> [The problem]: From the records below, return every line containing the word "Computacao".

[Structured diff data]
★ ★ ★

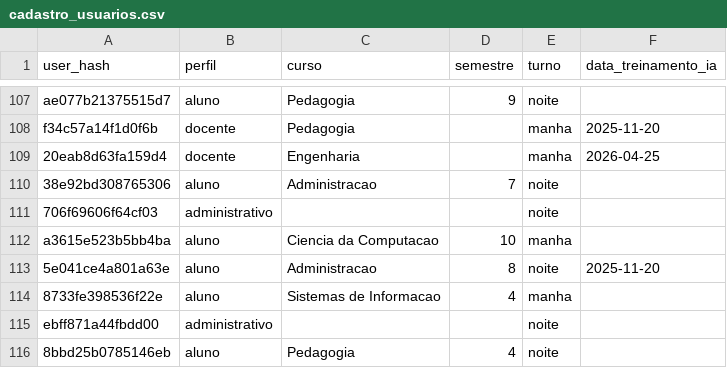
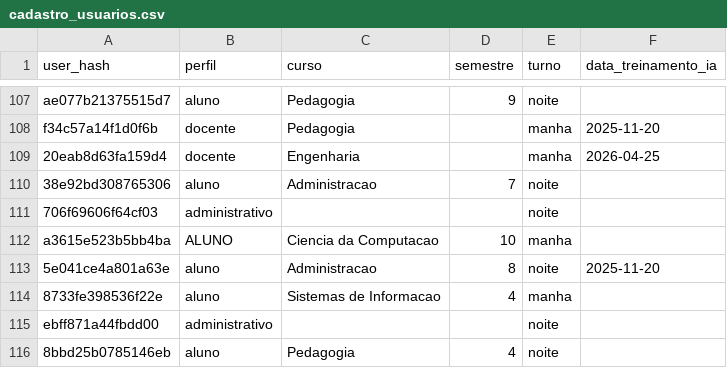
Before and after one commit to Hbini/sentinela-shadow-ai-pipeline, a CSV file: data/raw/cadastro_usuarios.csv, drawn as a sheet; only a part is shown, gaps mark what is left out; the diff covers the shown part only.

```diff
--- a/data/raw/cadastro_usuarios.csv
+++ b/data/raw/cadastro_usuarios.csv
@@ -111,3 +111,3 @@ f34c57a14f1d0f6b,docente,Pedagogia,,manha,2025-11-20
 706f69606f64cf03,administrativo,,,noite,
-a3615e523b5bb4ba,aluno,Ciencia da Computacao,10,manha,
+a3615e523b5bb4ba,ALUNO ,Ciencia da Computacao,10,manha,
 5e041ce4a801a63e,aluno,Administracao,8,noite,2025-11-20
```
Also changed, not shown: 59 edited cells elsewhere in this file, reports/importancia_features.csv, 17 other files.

★ ★ ★

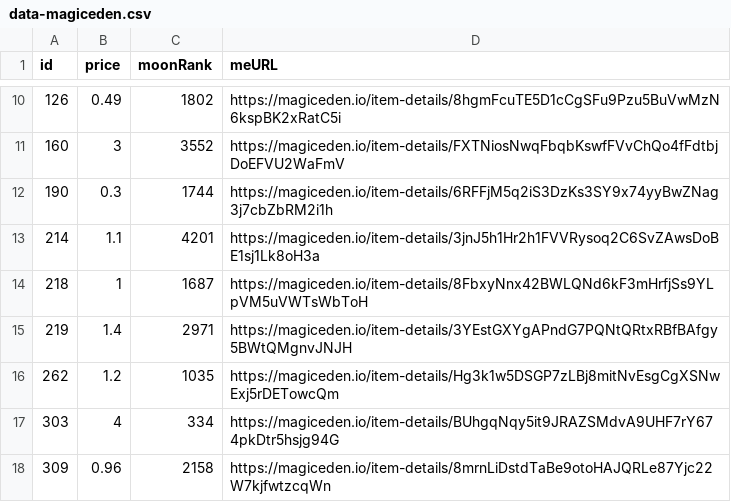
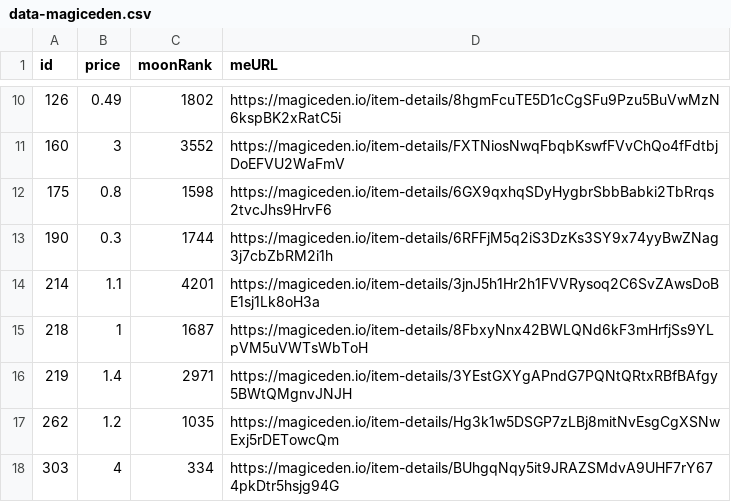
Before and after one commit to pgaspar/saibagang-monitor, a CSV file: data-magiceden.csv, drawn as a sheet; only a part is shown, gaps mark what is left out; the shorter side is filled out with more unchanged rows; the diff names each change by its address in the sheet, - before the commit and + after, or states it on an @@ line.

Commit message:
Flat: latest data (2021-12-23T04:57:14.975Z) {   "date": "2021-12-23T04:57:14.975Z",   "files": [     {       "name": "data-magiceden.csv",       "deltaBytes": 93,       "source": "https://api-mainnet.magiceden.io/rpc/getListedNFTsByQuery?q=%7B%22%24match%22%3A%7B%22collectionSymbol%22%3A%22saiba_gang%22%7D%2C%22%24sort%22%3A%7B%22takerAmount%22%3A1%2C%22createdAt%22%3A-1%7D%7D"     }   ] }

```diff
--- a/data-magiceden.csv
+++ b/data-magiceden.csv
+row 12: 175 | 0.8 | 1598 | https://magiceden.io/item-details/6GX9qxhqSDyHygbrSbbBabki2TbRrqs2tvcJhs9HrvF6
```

★ ★ ★

> [Answer space]:
-a3615e523b5bb4ba,aluno,Ciencia da Computacao,10,manha,
+a3615e523b5bb4ba,ALUNO ,Ciencia da Computacao,10,manha,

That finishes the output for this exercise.